Big cities eastern seaboard

Any time you’re operating in what’s called the “Eastern Seaboard”, basically anything within 100 miles west of I-95, you really do need your head on a swivel. If you’re just passing through, say going from Florida, Georgia or the Carolinas back to Canada, you’ll likely be okay so long as you stay on the interstates.  If you need to deliver or pick up anywhere between the Washington DC and Baltimore, MD metroplex and New Haven, CT, you really have to be careful and be aware of your surroundings.

Most shippers and receivers operate after normal business hours, usually starting between 10 pm and midnight, so it’s a little easier (less traffic) for the trucks to get in and out. When you call to get good, reliable directions, verify their working hours.  One meat place in Lower Manhattan only received trucks from midnight until 4 am, as that was the only time traffic was light. Due to their location, the only way in was right through the heart of Manhattan, straight down Broadway Ave and through Times Square and the theatre district.

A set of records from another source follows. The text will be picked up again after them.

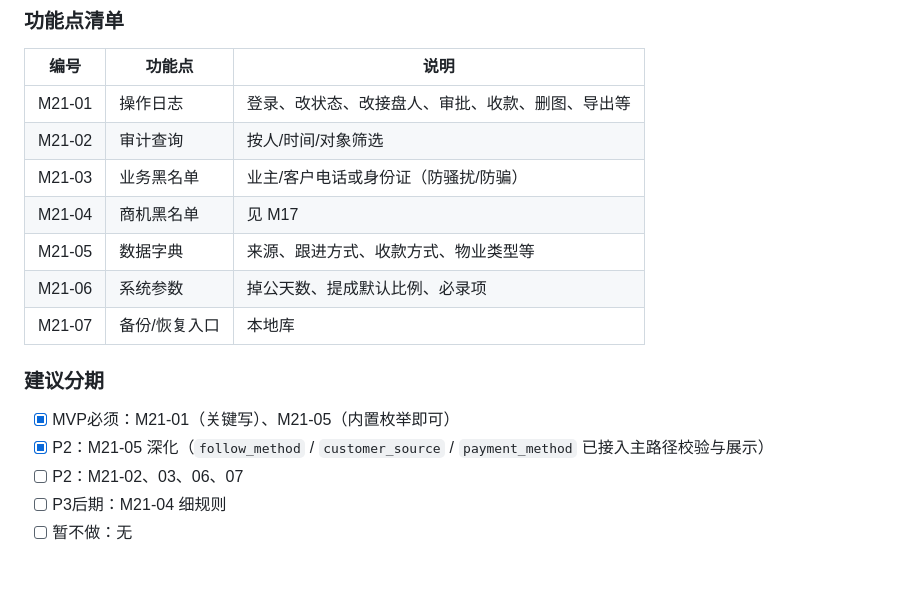
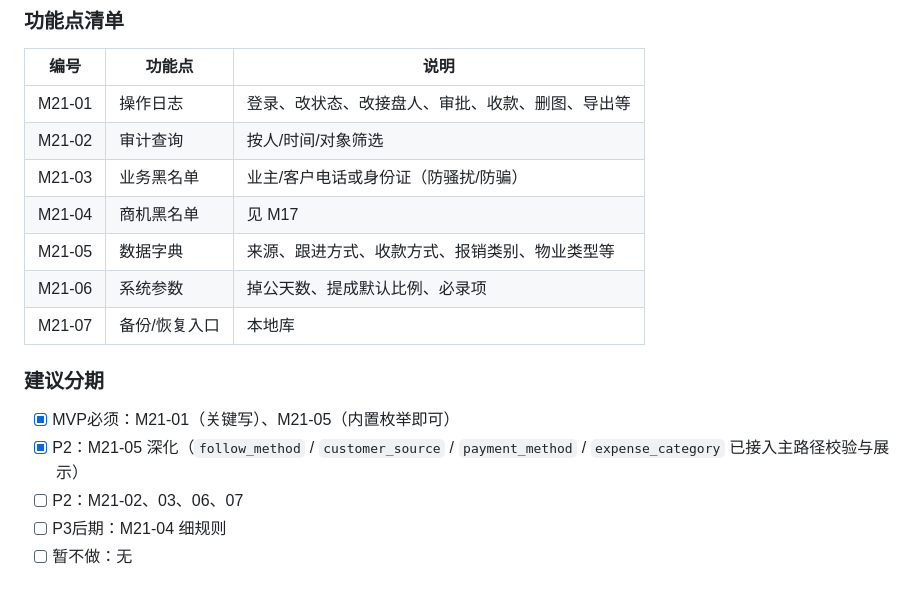
Before and after one commit to xiongfeiwang992-web/Hermes--ui, a Markdown page: docs/自研中介系统-开发总文档.md, the part around the change. Rendered like a GitHub page.

Commit message:
docs: M21-05 标注 expense_category 字典已接入
Co-authored-by: xiongfeiwang992-web <xiongfeiwang992-web@users.noreply.github.com>

```diff
--- a/docs/自研中介系统-开发总文档.md
+++ b/docs/自研中介系统-开发总文档.md
@@ -923,13 +923,13 @@ MVP 规则可写死；可视化「盘客后台参数」放到 P2/P3。
 | M21-02 | 审计查询 | 按人/时间/对象筛选 |
 | M21-03 | 业务黑名单 | 业主/客户电话或身份证（防骚扰/防骗） |
 | M21-04 | 商机黑名单 | 见 M17 |
-| M21-05 | 数据字典 | 来源、跟进方式、收款方式、物业类型等 |
+| M21-05 | 数据字典 | 来源、跟进方式、收款方式、报销类别、物业类型等 |
 | M21-06 | 系统参数 | 掉公天数、提成默认比例、必录项 |
 | M21-07 | 备份/恢复入口 | 本地库 |
 
 ### 建议分期
 - [x] MVP必须：M21-01（关键写）、M21-05（内置枚举即可）
-- [x] P2：M21-05 深化（`follow_method` / `customer_source` / `payment_method` 已接入主路径校验与展示）
+- [x] P2：M21-05 深化（`follow_method` / `customer_source` / `payment_method` / `expense_category` 已接入主路径校验与展示）
 - [ ] P2：M21-02、03、06、07
 - [ ] P3后期：M21-04 细规则
 - [ ] 暂不做：无
```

The entire area is literally thick with low bridges, so again, be sure you know exactly where you’re going, and follow the directions exactly.  Using mapping software like Google or Apple Maps can help you by announcing upcoming street names far enough in advance to allow you to get into the proper lane. Do not, however, follow the mapping software regarding the route. In New York City, all parkways are restricted non truck routes.  Don’t even think for a second that you can scoot along a parkway and save a few minutes, as you will, not might, but WILL hit a low bridge.  Parkways were built with low bridges to keep trucks off them. Even so, there’s at least 5 trucks a day hitting bridges on parkways in New York City.

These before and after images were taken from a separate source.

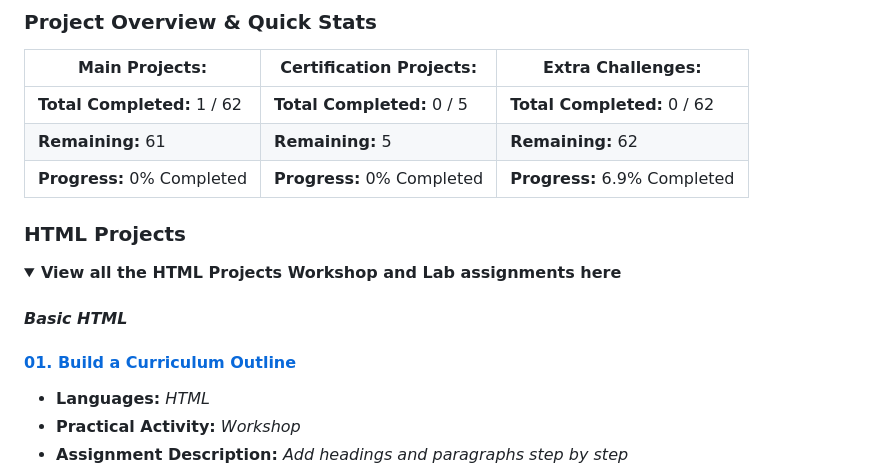
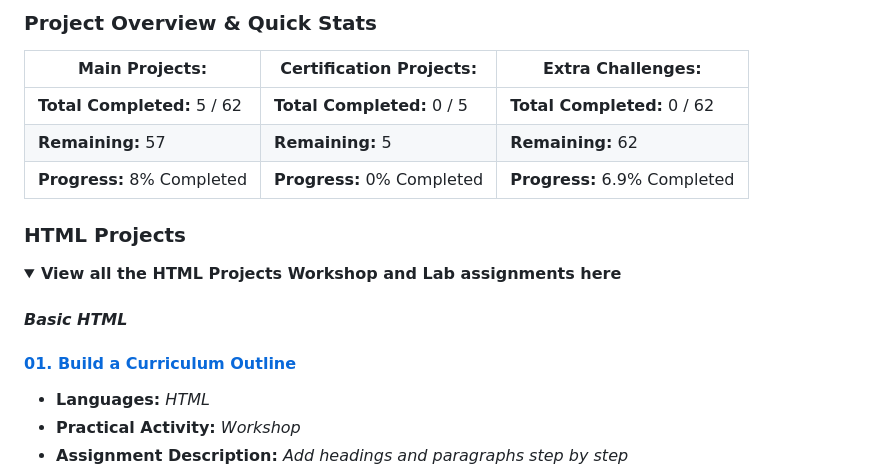
Before and after one commit to PastelPrism/freecodecamp-responsive-web-design-certification, a Markdown page: README.md, the part around one of its changes. GitHub-like rendering; folded sections open.

Commit message:
Updated Readme with first 5 assignments

```diff
--- a/README.md
+++ b/README.md
@@ -27,9 +27,9 @@ The freeCodeCamp Certified Full Stack Developer Curriculum consists of many, man
 
 | **Main Projects:** | **Certification Projects:** | **Extra Challenges:** |
 | ------------------ | ---------------------------- | --------------------- |
-| **Total Completed:** 1 / 62 | **Total Completed:** 0 / 5 | **Total Completed:** 0 / 62 |
-| **Remaining:** 61 | **Remaining:** 5 | **Remaining:** 62 |
-| **Progress:** 0% Completed | **Progress:** 0% Completed | **Progress:** 6.9% Completed |
+| **Total Completed:** 5 / 62 | **Total Completed:** 0 / 5 | **Total Completed:** 0 / 62 |
+| **Remaining:** 57 | **Remaining:** 5 | **Remaining:** 62 |
+| **Progress:** 8% Completed | **Progress:** 0% Completed | **Progress:** 6.9% Completed |
 
 ### **HTML Projects**
 
```
Also changed, not shown: other parts of README.md (+14 -14 lines).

Keep your doors locked at all times when off the interstate in these areas.  Most neighborhoods are okay, but sometimes you have to transit, or worse, service a not so good area. I once had a police officer in Baltimore tell me: “If someone runs into the road to get you to stop, run his (butt) over. We’ll clean him up later.”.  Some hoodlums will take drastic measures to get you to stop, from rolling dumpsters in front of you, to climbing on the hood and blocking the windshield, to actually causing a wreck in an attempt to force you to stop. Take whatever means you see fit to avoid having to stop. Sometimes, they can even steal from the trailer while you’re moving at highway speeds. If you notice anything nefarious around your truck & trailer, call 9-11 immediately.

Most big cities have a 24/7/365 am news radio station that provides traffic and weather conditions every 10 minutes.  A quick google search should bring you up a list of such stations along your route.  I remember 3 off the top of my head: WCBS 780 in New York, WBBM 680 in Chicago and KYW 1060 in Philadelphia.  Of course, Toronto has one at 680 am as well.

In short, keep your wits about you when you have to service the eastern seaboard. It a great place to pick up and deliver, just be mindful of the traffic, and the potential for trouble.

Times Square

Exiting to Bruckner Ave in the Bronx

Not a fun place to be with a tractor trailer.

Not an easy place to back into, but fairly typical in New York City. This is in The Bronx area. Not a place to be after sunset.

Don Taylor has been a professional driver since March 1985.  In 1994 he made the jump to driving tractor trailers, and has accumulated over 3.5 million miles, including over 4 years of driving turnpike doubles in Manitoba, Saskatchewan and Alberta.  He is currently hauling flat decks across North America.